New Student Loan Reform Enacted

You wouldn’t look closely at Public Law No. 115-174, but if you did, you would see amendments to the “Truth in Lending Act.” If you have student loans, you’ll want to continue reading this.

Co-Signer Changes ‘Forbearance’

The laws governing student loans and cosigners have long been debated. Below are the changes that were recently made to student loan regulations: The new reform prevents lenders from declaring a default against a borrower if a co-signer declares bankruptcy or dies. Co-signers are no longer obligated to pay off a student loan debt if the student dies.

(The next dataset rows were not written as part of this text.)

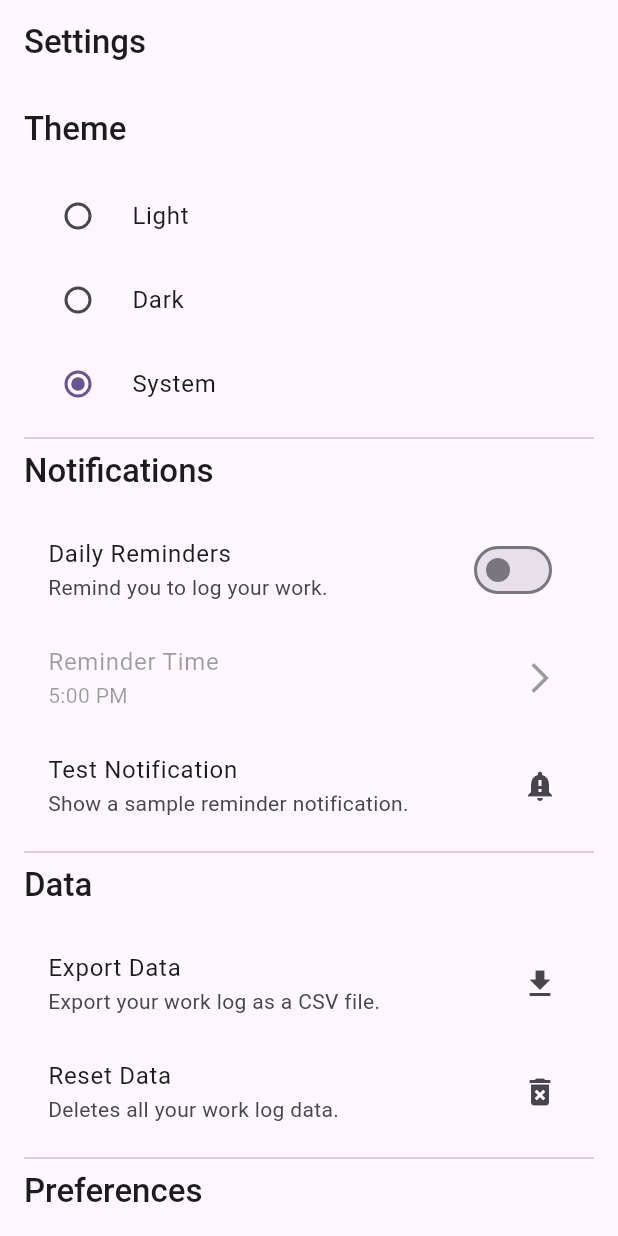
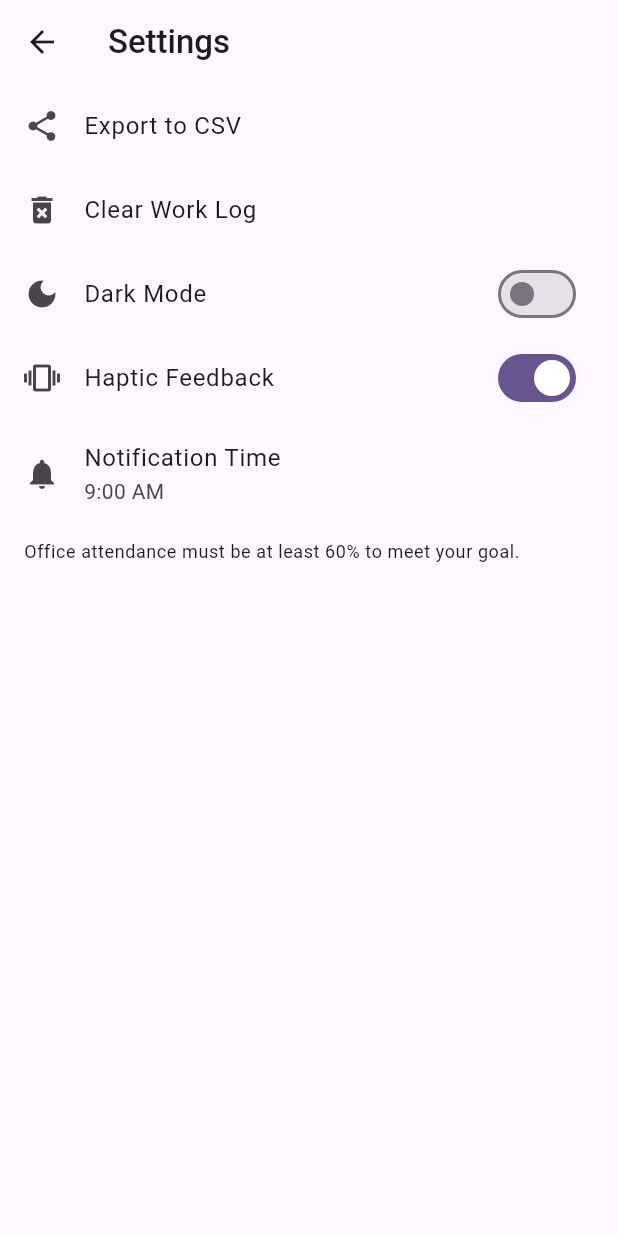
Before and after one commit to sharkie63/areuwfo, a Flutter app: the SettingsPage screen opened by its route, on a phone screen of 412 x 824 dp. Run offline on Flutter 3.47's test engine with Material 3 defaults, Android fonts, the phone set to English and light mode, and no system bars; our stand-ins replace firebase_analytics, firebase_core, firebase_crashlytics, flutter_local_notifications, fluttertoast, go_router and 2 more; accounts and stored records are empty.

Commit message:
Changes before Firebase Studio auto-run

```diff
--- a/lib/settings_page.dart
+++ b/lib/settings_page.dart
@@ -1,13 +1,8 @@
 import 'package:flutter/material.dart';
-import 'package:myapp/loading_page.dart';
+import 'package:go_router/go_router.dart';
 import 'package:myapp/main.dart';
 import 'package:myapp/theme_provider.dart';
 import 'package:provider/provider.dart';
-import 'package:csv/csv.dart';
-import 'dart:io';
-import 'package:path_provider/path_provider.dart';
-import 'package:share_plus/share_plus.dart';
-import 'package:myapp/notifications.dart';
 import 'package:shared_preferences/shared_preferences.dart';
 
 class SettingsPage extends StatefulWidget {
@@ -18,117 +13,50 @@ class SettingsPage extends StatefulWidget {
 }
 
 class _SettingsPageState extends State<SettingsPage> {
-  bool _remindersEnabled = false;
-  TimeOfDay _reminderTime = const TimeOfDay(hour: 17, minute: 0);
-  bool _notificationsAllowed = false;
+  TimeOfDay _notificationTime = const TimeOfDay(hour: 9, minute: 0);
 
   @override
   void initState() {
     super.initState();
-    _loadReminderSettings();
-    _checkNotificationPermissions();
+    _loadNotificationTime();
   }
 
-  void _checkNotificationPermissions() async {
-    final isAllowed = await NotificationService().isNotificationAllowed();
+  void _loadNotificationTime() async {
+    final prefs = await SharedPreferences.getInstance();
+    final timeString = prefs.getString('notificationTime');
+    if (timeString != null) {
+      final timeParts = timeString.split(':');
       setState(() {
-      _notificationsAllowed = isAllowed;
-      if (!isAllowed) {
-        _remindersEnabled = false;
-        _saveReminderSettings();
-      }
+        _notificationTime = TimeOfDay(
+          hour: int.parse(timeParts[0]),
+          minute: int.parse(timeParts[1]),
+        );
       });
-  }
-
-  void _loadReminderSettings() async {
-    final prefs = await SharedPreferences.getInstance();
-    setState(() {
-      _remindersEnabled = prefs.getBool('remindersEnabled') ?? false;
-      final reminderHour = prefs.getInt('reminderHour') ?? 17;
-      final reminderMinute = prefs.getInt('reminderMinute') ?? 0;
-      _reminderTime = TimeOfDay(hour: reminderHour, minute: reminderMinute);
-    });
-  }
-
-  Future<void> _saveReminderSettings() async {
-    final prefs = await SharedPreferences.getInstance();
-    await prefs.setBool('remindersEnabled', _remindersEnabled);
-    await prefs.setInt('reminderHour', _reminderTime.hour);
-    await prefs.setInt('reminderMinute', _reminderTime.minute);
-  }
-
-  void _onRemindersChanged(bool value) async {
-    if (value) {
-      final isAllowed = await NotificationService().requestPermissions();
-      if (isAllowed) {
-        setState(() {
-          _remindersEnabled = true;
-          _notificationsAllowed = true;
-        });
-        NotificationService().scheduleDailyReminder(_reminderTime);
-      } else {
-        setState(() {
-          _remindersEnabled = false;
-          _notificationsAllowed = false;
-        });
-      }
-    } else {
-      setState(() {
-        _remindersEnabled = false;
-      });
-      NotificationService().cancelAllNotifications();
-    }
-    _saveReminderSettings();
-  }
-
-  Future<void> _selectReminderTime(BuildContext context) async {
-    final TimeOfDay? picked = await showTimePicker(
-      context: context,
-      initialTime: _reminderTime,
-    );
-    if (picked != null && picked != _reminderTime) {
-      setState(() {
-        _reminderTime = picked;
-      });
-      if (_remindersEnabled) {
-        NotificationService().scheduleDailyReminder(_reminderTime);
-      }
-      _saveReminderSettings();
     }
   }
 
-  Future<void> _exportData(BuildContext context) async {
-    final workLog = Provider.of<WorkLog>(context, listen: false);
-    final List<List<dynamic>> rows = [];
-    rows.add(['Date', 'Status']);
-    workLog.log.forEach((date, status) {
-      rows.add([date.toIso8601String(), status.toString().split('.').last]);
+  Future<void> _selectNotificationTime(BuildContext context) async {
+    final TimeOfDay? picked = await showTimePicker(
+      context: context,
+      initialTime: _notificationTime,
+    );
+    if (picked != null && picked != _notificationTime) {
+      final prefs = await SharedPreferences.getInstance();
+      await prefs.setString('notificationTime', '${picked.hour}:${picked.minute}');
+      setState(() {
+        _notificationTime = picked;
       });
-
-    final String csv = const ListToCsvConverter().convert(rows);
-    final Directory directory = await getApplicationDocumentsDirectory();
-    final String path = '${directory.path}/work_log.csv';
-    final File file = File(path);
-    await file.writeAsString(csv);
-
-    await Share.shareXFiles([XFile(path)], text: 'Work Log Data');
+    }
   }
 
-  Future<void> _showResetConfirmationDialog() async {
-    return showDialog<void>(
+  void _showClearLogDialog() {
+    showDialog(
       context: context,
-      barrierDismissible: false, // user must tap button!
       builder: (BuildContext context) {
         return AlertDialog(
-          title: const Text('Reset Data?'),
-          content: const SingleChildScrollView(
-            child: ListBody(
-              children: <Widget>[
-                Text('Are you sure you want to reset all your work log data?'),
-                Text('This action cannot be undone.'),
-              ],
-            ),
-          ),
+          title: const Text('Clear Work Log?'),
+          content: const Text(
+              'Are you sure you want to delete all your work log data? This action cannot be undone.'),
           actions: <Widget>[
             TextButton(
               child: const Text('Cancel'),
@@ -137,9 +65,9 @@ class _SettingsPageState extends State<SettingsPage> {
               },
             ),
             TextButton(
-              child: const Text('Reset'),
+              child: const Text('Clear'),
               onPressed: () {
-                _resetData();
+                Provider.of<WorkLog>(context, listen: false).clearLog();
                 Navigator.of(context).pop();
               },
             ),
@@ -149,139 +77,71 @@ class _SettingsPageState extends State<SettingsPage> {
     );
   }
 
-  void _resetData() {
-    final workLog = Provider.of<WorkLog>(context, listen: false);
-    workLog.clearLog();
-    Navigator.of(context).pushAndRemoveUntil(
-      MaterialPageRoute(builder: (context) => const LoadingPage()),
-      (Route<dynamic> route) => false,
-    );
-  }
-
   @override
   Widget build(BuildContext context) {
+    final themeProvider = Provider.of<ThemeProvider>(context);
     return Scaffold(
       appBar: AppBar(
         title: const Text('Settings'),
-        automaticallyImplyLeading: true,
+        leading: IconButton(
+          icon: const Icon(Icons.arrow_back),
+          onPressed: () => context.pop(),
         ),
-      body: Padding(
-        padding: const EdgeInsets.all(16.0),
-        child: SingleChildScrollView(
-          child: Column(
-            crossAxisAlignment: CrossAxisAlignment.start,
+      ),
+      body: ListView(
         children: [
-              Text(
-                'Theme',
-                style: Theme.of(context).textTheme.titleLarge,
-              ),
-              const SizedBox(height: 16),
-              Consumer<ThemeProvider>(
-                builder: (context, themeProvider, child) {
-                  return Column(
-                    children: [
-                      RadioListTile<ThemeMode>(
-                        title: const Text('Light'),
-                        value: ThemeMode.light,
-                        groupValue: themeProvider.themeMode,
-                        onChanged: (ThemeMode? value) {
-                          if (value != null) {
-                            themeProvider.setThemeMode(value);
-                          }
-                        },
-                      ),
-                      RadioListTile<ThemeMode>(
-                        title: const Text('Dark'),
-                        value: ThemeMode.dark,
-                        groupValue: themeProvider.themeMode,
-                        onChanged: (ThemeMode? value) {
-                          if (value != null) {
-                            themeProvider.setThemeMode(value);
-                          }
-                        },
-                      ),
-                      RadioListTile<ThemeMode>(
-                        title: const Text('System'),
-                        value: ThemeMode.system,
-                        groupValue: themeProvider.themeMode,
-                        onChanged: (ThemeMode? value) {
-                          if (value != null) {
-                            themeProvider.setThemeMode(value);
-                          }
-                        },
-                      ),
-                    ],
+          ListTile(
+            title: const Text('Export to CSV'),
+            leading: const Icon(Icons.share),
+            onTap: () async {
+              final workLog = Provider.of<WorkLog>(context, listen: false);
+              String csv = 'Date,Status\n';
+              workLog.log.forEach((date, status) {
+                csv += '${date.toIso8601String().substring(0, 10)},${status.name}\n';
+              });
+
+              debugPrint("--- CSV EXPORT ---");
+              debugPrint(csv);
+              ScaffoldMessenger.of(context).showSnackBar(
+                const SnackBar(content: Text('CSV content printed to debug console.')),
               );
             },
           ),
-              const Divider(),
-              Text(
-                'Notifications',
-                style: Theme.of(context).textTheme.titleLarge,
+          ListTile(
+            title: const Text('Clear Work Log'),
+            leading: const Icon(Icons.delete_forever),
+            onTap: _showClearLogDialog,
           ),
-              const SizedBox(height: 16),
           SwitchListTile(
-                title: const Text('Daily Reminders'),
-                subtitle: const Text('Remind you to log your work.'),
-                value: _remindersEnabled,
-                onChanged: _onRemindersChanged,
+            title: const Text('Dark Mode'),
+            value: themeProvider.themeMode == ThemeMode.dark,
+            onChanged: (value) {
+              themeProvider.setThemeMode(value ? ThemeMode.dark : ThemeMode.light);
+            },
+            secondary: const Icon(Icons.dark_mode),
+          ),
+          SwitchListTile(
+            title: const Text('Haptic Feedback'),
+            value: themeProvider.hapticFeedbackEnabled,
+            onChanged: (value) {
+              themeProvider.setHapticFeedback(value);
+            },
+            secondary: const Icon(Icons.vibration),
           ),
           ListTile(
-                title: const Text('Reminder Time'),
-                subtitle: Text(_reminderTime.format(context)),
-                trailing: const Icon(Icons.arrow_forward_ios),
-                onTap: () => _selectReminderTime(context),
-                enabled: _remindersEnabled && _notificationsAllowed,
+            title: const Text('Notification Time'),
+            subtitle: Text(_notificationTime.format(context)),
+            leading: const Icon(Icons.notifications),
+            onTap: () => _selectNotificationTime(context),
           ),
-              ListTile(
-                title: const Text('Test Notification'),
-                subtitle: const Text('Show a sample reminder notification.'),
-                trailing: const Icon(Icons.notification_important),
-                onTap: () async {
-                  await NotificationService().requestPermissions();
-                  NotificationService().showTestNotification();
-                },
-                enabled: _notificationsAllowed,
+          Padding(
+            padding: const EdgeInsets.symmetric(horizontal: 16, vertical: 8),
+            child: Text(
+              'Office attendance must be at least 60% to meet your goal.',
+              style: Theme.of(context).textTheme.bodySmall,
             ),
-              const Divider(),
-              Text(
-                'Data',
-                style: Theme.of(context).textTheme.titleLarge,
-              ),
-              const SizedBox(height: 16),
-              ListTile(
-                title: const Text('Export Data'),
-                subtitle: const Text('Export your work log as a CSV file.'),
-                trailing: const Icon(Icons.download),
-                onTap: () => _exportData(context),
-              ),
-              ListTile(
-                title: const Text('Reset Data'),
-                subtitle: const Text('Deletes all your work log data.'),
-                trailing: const Icon(Icons.delete_forever),
-                onTap: _showResetConfirmationDialog,
-              ),
-              const Divider(),
-              Text(
-                'Preferences',
-                style: Theme.of(context).textTheme.titleLarge,
-              ),
-              const SizedBox(height: 16),
-              Consumer<ThemeProvider>(
-                builder: (context, themeProvider, child) {
-                  return SwitchListTile(
-                    title: const Text('Haptic Feedback'),
-                    subtitle: const Text('Enable subtle vibrations on tap.'),
-                    value: themeProvider.hapticFeedbackEnabled,
-                    onChanged: (bool value) {
-                      themeProvider.setHapticFeedback(value);
-                    },
-                  );
-                },
           ),
         ],
-          ),
-        ),
       ),
     );
   }
--- a/pubspec.yaml
+++ b/pubspec.yaml
@@ -27,8 +27,6 @@ dependencies:
   firebase_crashlytics: ^3.5.7
   timezone: ^0.10.1
   csv: ^6.0.0
-  share_plus: ^12.0.1
-  path_provider: ^2.1.5
 
 dev_dependencies:
   flutter_test:
```
Also changed, not shown: lib/main.dart (+7 -7 lines), pubspec.lock, 6 other files. Lines whose indentation alone changed are shown as unchanged.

These new laws only apply to loans provided after November 20, 2018. If you are a cosigner on a student loan prior to this date, the old laws still apply to you. Spouses are also not free from debt obligations as cosigners under this new law. If you acted as a cosigner for a spouse, you are still responsible for paying off that debt.

Credit Reporting Changes

Section 602 of this law also includes some changes to student loans - those changes are as follows: Students that have successfully completed a loan rehabilitation program (student makes a certain number of on-time payments in order to show good faith) can request that all negative credit reporting information is wiped from their record.

Private Loans Exempt

If you have private student loans, you should know that those lenders are not subject to the same laws or amendments. Private lenders do not have to offer rehabilitation programs, and lenders are not legally required to remove negative marks from a person’s credit report - regardless of whether or not a request to have this information removed has been made. We would also like to caution you against entering into a rehabilitation program offered through a private or public lender. In many cases, agreeing to such a program can result in reinstating the statute of limitations period, which may subject you to a lawsuit.

If that period of time has passed, lenders cannot legally sue you for any amount. It is best to consult with an attorney if you are considering whether or not a rehabilitation program is within your best interests.